Challenges to translating Klotho into a therapy
||• Large variations between commercially available Klotho assays.• No current commercial assay that can distinguish between various Klotho isoforms.
|Critical knowledge gaps
||• Identify of Klotho receptor(s) is still unclear.• The role of various Klotho isoforms is largely unknown.• Natural history of endogenous and circulating Klotho and its isoforms in health, in disease‚ and after transplantation is still largely undefined.
||• Klotho is a large globular protein, potentially unstable‚ which poses challenges with administration.• Klotho has a large volume of distribution.• Pleiotropic properties may lead to off-target effects.
In summary, the central thesis of this commentary is that accumulating evidence now provides fundamental rationale that Klotho could have therapeutic and prognostic relevance in kidney transplantation. The growing burden for organ transplantation calls for significant concerted strategies to help overcome current challenges in Klotho research with balanced optimism. Additionally, many patients who are not currently waitlisted would likely pursue and benefit from transplantation if it were more readily available.2 Novel therapeutics such as a Klotho-based therapeutic that harnesses antiaging properties could potentially help transform the use of aging kidneys that would not have otherwise been considered for transplantation.

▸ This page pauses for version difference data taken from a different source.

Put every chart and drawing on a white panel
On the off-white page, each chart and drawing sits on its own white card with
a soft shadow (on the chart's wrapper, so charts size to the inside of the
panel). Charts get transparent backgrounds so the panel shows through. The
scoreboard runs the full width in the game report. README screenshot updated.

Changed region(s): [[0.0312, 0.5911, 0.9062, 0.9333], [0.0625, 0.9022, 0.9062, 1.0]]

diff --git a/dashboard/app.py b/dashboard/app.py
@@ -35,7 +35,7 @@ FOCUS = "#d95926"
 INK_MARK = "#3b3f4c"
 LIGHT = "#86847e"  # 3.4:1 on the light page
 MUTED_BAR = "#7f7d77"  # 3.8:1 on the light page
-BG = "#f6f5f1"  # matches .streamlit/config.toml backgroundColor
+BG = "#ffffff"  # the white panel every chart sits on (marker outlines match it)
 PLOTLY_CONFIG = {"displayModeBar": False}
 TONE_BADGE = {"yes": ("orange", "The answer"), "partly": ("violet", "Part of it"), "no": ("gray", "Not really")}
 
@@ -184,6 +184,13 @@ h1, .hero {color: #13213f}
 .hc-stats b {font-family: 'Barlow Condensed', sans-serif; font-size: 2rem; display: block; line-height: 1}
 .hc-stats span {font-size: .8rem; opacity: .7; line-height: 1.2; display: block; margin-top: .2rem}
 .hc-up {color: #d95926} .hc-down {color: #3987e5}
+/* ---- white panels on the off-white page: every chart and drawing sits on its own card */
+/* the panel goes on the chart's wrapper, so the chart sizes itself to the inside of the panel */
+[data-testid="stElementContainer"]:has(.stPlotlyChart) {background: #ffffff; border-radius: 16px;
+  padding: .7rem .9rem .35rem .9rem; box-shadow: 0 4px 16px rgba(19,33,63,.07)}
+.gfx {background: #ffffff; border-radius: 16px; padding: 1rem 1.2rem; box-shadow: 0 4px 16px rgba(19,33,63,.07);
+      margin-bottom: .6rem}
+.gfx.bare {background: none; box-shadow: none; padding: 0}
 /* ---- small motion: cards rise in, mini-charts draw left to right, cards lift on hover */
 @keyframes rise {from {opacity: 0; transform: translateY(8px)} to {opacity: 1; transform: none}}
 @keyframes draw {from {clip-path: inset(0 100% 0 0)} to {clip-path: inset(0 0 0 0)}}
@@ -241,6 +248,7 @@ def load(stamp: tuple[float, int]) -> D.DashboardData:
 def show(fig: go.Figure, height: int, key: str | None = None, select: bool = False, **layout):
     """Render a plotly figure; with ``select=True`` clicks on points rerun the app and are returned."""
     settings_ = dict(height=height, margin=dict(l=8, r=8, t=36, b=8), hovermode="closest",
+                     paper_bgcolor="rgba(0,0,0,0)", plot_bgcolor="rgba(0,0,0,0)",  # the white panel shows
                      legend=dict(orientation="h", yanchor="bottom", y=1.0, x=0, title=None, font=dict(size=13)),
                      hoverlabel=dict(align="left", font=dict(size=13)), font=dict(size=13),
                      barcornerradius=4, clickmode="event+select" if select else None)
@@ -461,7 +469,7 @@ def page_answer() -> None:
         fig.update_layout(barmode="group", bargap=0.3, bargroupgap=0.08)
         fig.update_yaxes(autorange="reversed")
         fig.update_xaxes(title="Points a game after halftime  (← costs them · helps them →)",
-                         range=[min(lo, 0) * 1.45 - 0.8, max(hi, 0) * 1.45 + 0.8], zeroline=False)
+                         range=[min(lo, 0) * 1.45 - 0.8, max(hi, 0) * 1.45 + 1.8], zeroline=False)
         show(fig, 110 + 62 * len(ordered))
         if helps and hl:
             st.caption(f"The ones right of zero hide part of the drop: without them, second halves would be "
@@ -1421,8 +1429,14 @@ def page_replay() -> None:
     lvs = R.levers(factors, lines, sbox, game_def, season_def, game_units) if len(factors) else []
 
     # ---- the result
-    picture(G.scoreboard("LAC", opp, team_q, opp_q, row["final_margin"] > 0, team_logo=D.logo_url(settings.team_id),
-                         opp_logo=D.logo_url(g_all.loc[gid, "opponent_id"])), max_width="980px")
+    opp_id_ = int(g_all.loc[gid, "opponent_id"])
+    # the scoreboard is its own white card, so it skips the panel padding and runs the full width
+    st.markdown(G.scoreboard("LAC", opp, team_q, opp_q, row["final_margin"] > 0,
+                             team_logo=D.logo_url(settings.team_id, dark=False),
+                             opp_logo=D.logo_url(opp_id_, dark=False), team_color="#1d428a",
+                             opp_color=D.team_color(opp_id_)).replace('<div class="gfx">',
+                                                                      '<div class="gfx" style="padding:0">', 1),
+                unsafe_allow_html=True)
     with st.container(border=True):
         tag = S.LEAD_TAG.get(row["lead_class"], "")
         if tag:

To achieve the high targets laid out by the Advancing American Kidney Health, greater collaborative efforts and research funding are needed to stimulate research advancement of potentially promising new targets such as Klotho.
1. Murray R, Kramer H. Realizing the goals of the Advancing American Kidney Health initiative: toward a better future for kidney disease research funding. Adv Chronic Kidney Dis. 2022;29:76–82.
2. Lentine KL, Mannon RB. The Advancing American Kidney Health (AAKH) executive order: promise and caveats for expanding access to kidney transplantation. Kidney360. 2020;1:557–560.
3. Lim K, Ting SMS, Hamborg T, et al. Cardiovascular functional reserve before and after kidney transplant. JAMA Cardiol. 2020;5:420–429.
4. Wang Q, Su W, Shen Z, et al. Correlation between soluble α-Klotho and renal function in patients with chronic kidney disease: a review and meta-analysis. Biomed Res Int. 2018;2018:9481475.
5. Lim K, Halim A, Lu TS, et al. Klotho: a major shareholder in vascular aging enterprises. Int J Mol Sci. 2019;20:E4637.
6. Gupta M, Orozco G, Rao M, et al. The role of alterations in alpha-Klotho and FGF-23 in kidney transplantation and kidney donation. Front Med (Lausanne). 2022;9:803016.
7. Kuro-o M, Matsumura Y, Aizawa H, et al. Mutation of the mouse klotho gene leads to a syndrome resembling ageing. Nature. 1997;390:45–51.
8. Kurosu H, Yamamoto M, Clark JD, et al. Suppression of aging in mice by the hormone Klotho. Science. 2005;309:1829–1833.
9. Masuda H, Chikuda H, Suga T, et al. Regulation of multiple ageing-like phenotypes by inducible klotho gene expression in klotho mutant mice. Mech Ageing Dev. 2005;126:1274–1283.
10. Donate-Correa J, Matos-Perdomo E, González-Luis A, et al. The value of Klotho in kidney transplantation. Transplantation. [Epub ahead of print. October 18, 2022]. doi:10.1097/TP.0000000000004331.
11. Christov M, Neyra JA, Gupta S, et al. Fibroblast growth factor 23 and Klotho in AKI. Semin Nephrol. 2019;39:57–75.